• Skin type and colour
• Lesion morphology (comodones, papules, cysts)
• Scarring
• Post-inflammatory pigmentation


Give seven treatments used for acne vulgaris

• Topical retinoids (reduce amount of corneocytes produced)
• Benzoyl Peroxide (anti-inflam. and antiseptic) - first line
• Topical antibiotics (Clindamycin/Erythromycin)
• Azelaic acid (anti-inflam)
• Antibiotic tablets (Lymecycline, Tetracyclin) - first line oral treatment
• In women, the combined oral contraceptive pill
• Isotretinoin tablets (reduces production of sebum) - last resort as teratogenic so can't get pregnant


What is rosacea?

Rosacea tends to affect the cheeks, forehead, chin and nose, and is characterised by persistent redness caused by dilated blood vessels, small bumps and pus-filled spots similar to acne


Describe the epidemiology of rosacea

• Most common in fair-skinned individuals
• Third and fourth decades of life (40 + 60yrs)


What is the pathogenesis of rosacea?

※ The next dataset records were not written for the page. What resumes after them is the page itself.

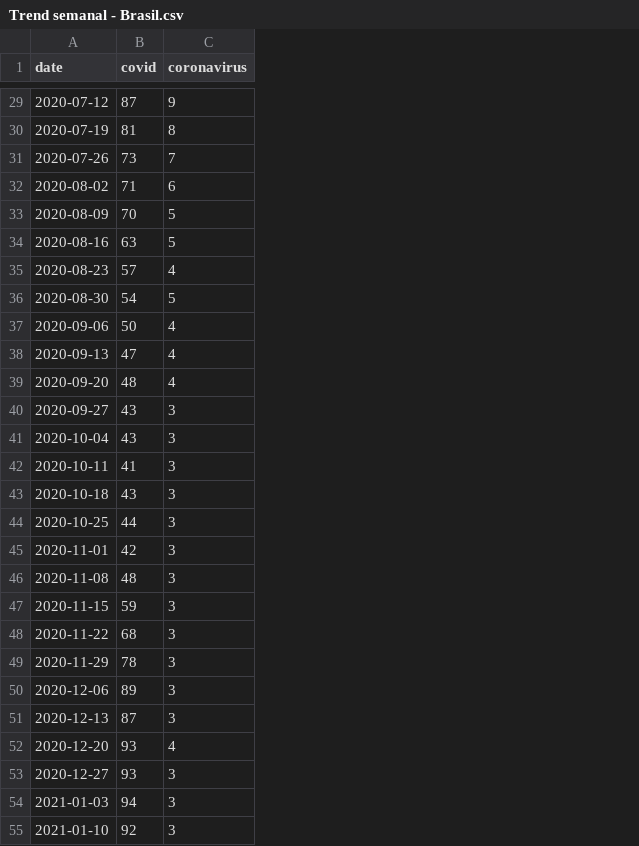
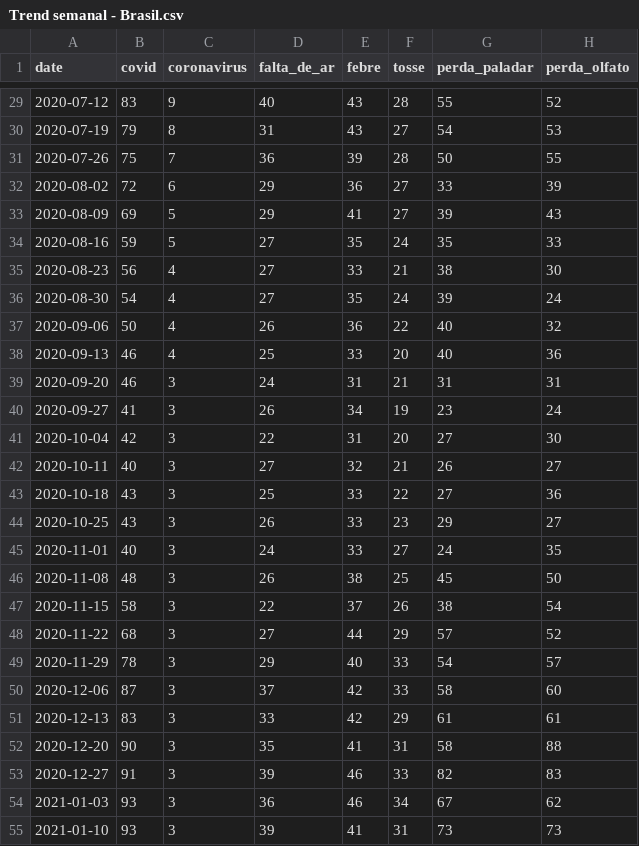
Before and after one commit to Klemersoncastro/google_trends_covid, a CSV file: dados/sub-dados/1. trends/Trend semanal - Brasil.csv, drawn as a sheet; only a part is shown, gaps mark what is left out; the diff covers the shown part only; the diff names each change by its address in the sheet, - before the commit and + after, or states it on an @@ line.

```diff
--- a/dados/sub-dados/1. trends/Trend semanal - Brasil.csv
+++ b/dados/sub-dados/1. trends/Trend semanal - Brasil.csv
+column D (falta_de_ar), rows 29-55: 40 | 31 | 36 | 29 | 29 | 27 | 27 | 27 | 26 | 25 | 24 | 26 | 22 | 27 | 25 | 26 | 24 | 26 | 22 | 27 | 29 | 37 | 33 | 35 | 39 | 36 | 39
+column E (febre), rows 29-55: 43 | 43 | 39 | 36 | 41 | 35 | 33 | 35 | 36 | 33 | 31 | 34 | 31 | 32 | 33 | 33 | 33 | 38 | 37 | 44 | 40 | 42 | 42 | 41 | 46 | 46 | 41
+column F (tosse), rows 29-55: 28 | 27 | 28 | 27 | 27 | 24 | 21 | 24 | 22 | 20 | 21 | 19 | 20 | 21 | 22 | 23 | 27 | 25 | 26 | 29 | 33 | 33 | 29 | 31 | 33 | 34 | 31
+column G (perda_paladar), rows 29-55: 55 | 54 | 50 | 33 | 39 | 35 | 38 | 39 | 40 | 40 | 31 | 23 | 27 | 26 | 27 | 29 | 24 | 45 | 38 | 57 | 54 | 58 | 61 | 58 | 82 | 67 | 73
+column H (perda_olfato), rows 29-55: 52 | 53 | 55 | 39 | 43 | 33 | 30 | 24 | 32 | 36 | 31 | 24 | 30 | 27 | 36 | 27 | 35 | 50 | 54 | 52 | 57 | 60 | 61 | 88 | 83 | 62 | 73
-B29 (covid): 87
+B29 (covid): 83
-B30 (covid): 81
+B30 (covid): 79
-B31 (covid): 73
+B31 (covid): 75
-B32 (covid): 71
+B32 (covid): 72
-B33 (covid): 70
+B33 (covid): 69
-B34 (covid): 63
+B34 (covid): 59
-B35 (covid): 57
+B35 (covid): 56
-C36 (coronavirus): 5
+C36 (coronavirus): 4
-B38 (covid): 47
+B38 (covid): 46
-B39 (covid): 48
+B39 (covid): 46
-C39 (coronavirus): 4
+C39 (coronavirus): 3
-B40 (covid): 43
+B40 (covid): 41
-B41 (covid): 43
+B41 (covid): 42
-B42 (covid): 41
+B42 (covid): 40
-B44 (covid): 44
+B44 (covid): 43
-B45 (covid): 42
+B45 (covid): 40
-B47 (covid): 59
+B47 (covid): 58
-B50 (covid): 89
+B50 (covid): 87
-B51 (covid): 87
+B51 (covid): 83
-B52 (covid): 93
+B52 (covid): 90
-C52 (coronavirus): 4
+C52 (coronavirus): 3
-B53 (covid): 93
+B53 (covid): 91
-B54 (covid): 94
+B54 (covid): 93
-B55 (covid): 92
+B55 (covid): 93
```
Also changed, not shown: 1 added row and 28 edited cells elsewhere in this file, dados/sub-dados/1. trends/Trend diário - Amazonas.csv, dados/sub-dados/1. trends/Trend semanal - Amazonas.csv, 2 other files.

• Cause uncertain
• No seborrhoea
• Damage to dermal connective tissue
• Sensitivity to noxious stimuli increased
• Increased number of demodex folliculorum


What is demodex folliculorum?

Microscopic mite that can only survive on the skin of humans


What are the clinical features of rosacea?

Polimorphic disease:
• Affects central convey areas (nose, forehead, cheeks, chin)
• Vascular changes - episodic flushing, no sweat
• Erythema with burning sensation (triggered by stress, hot drinks, alcohol, spice)
• Papules and pustules, NO COMEDONES
• Persistent tissue thickening due to oedema, fibrosis and glandular hyperplasia


What are the features of vascular rosacea?

• Recurrent blush
• Telangiectasia (initially in nasal area)


What are the features of inflammatory rosacea?

• Small papules and pustules to occasional deep cystic nodules
• Absence of comedones
• Deeper red colour when compared to acne
• Soft or solid facial oedema


What are the features of phymatous rosacea?

• Overgrowth of sebaceous glands
• Skins becomes swollen and smoother - pore more apparent
• Lumpy surface


What are the features of ocular rosacea?

Symptoms range from a sensation of dryness or tired eyes to edema, tearing, pain, chalazia and corneal damage.
• Common; 50% of rosacea


What is the treatment of rosacea?

• Avoidance of obvious vasodilators and irritants
• Metronidazole cream or gel (topical)
• Tetracyclines (oral med)
• Surgery for rhinophymas (large, red, bumpy or bulbous nose)

• Azelaic acid cream or gel
• Ivermectin cream


Why can rosacea be difficult to treat?

As vasodilation unresponsive to topical or systemic therapy


How does acne vulgaris typically present in teenagers?

Lesions on forehead, nose and cheek


How does acne vulgaris typically present in adults?

Lesions of chin, neck and some on chest
• Usually irregular menstrual cycle


How does acne vulgaris typically present in infants?

Lesions on cheek but asymptomatic
• Reaction to hormones during pregnancy, presents 2-4weeks old but are different to teenagers as they will clear up themselves


How is rosacea differentiated from acne?

• Acne can be on back and chest and face but rosacea only on central face
• This is episodic which is easily triggered (can be fine one morning but then drink a cup of tea)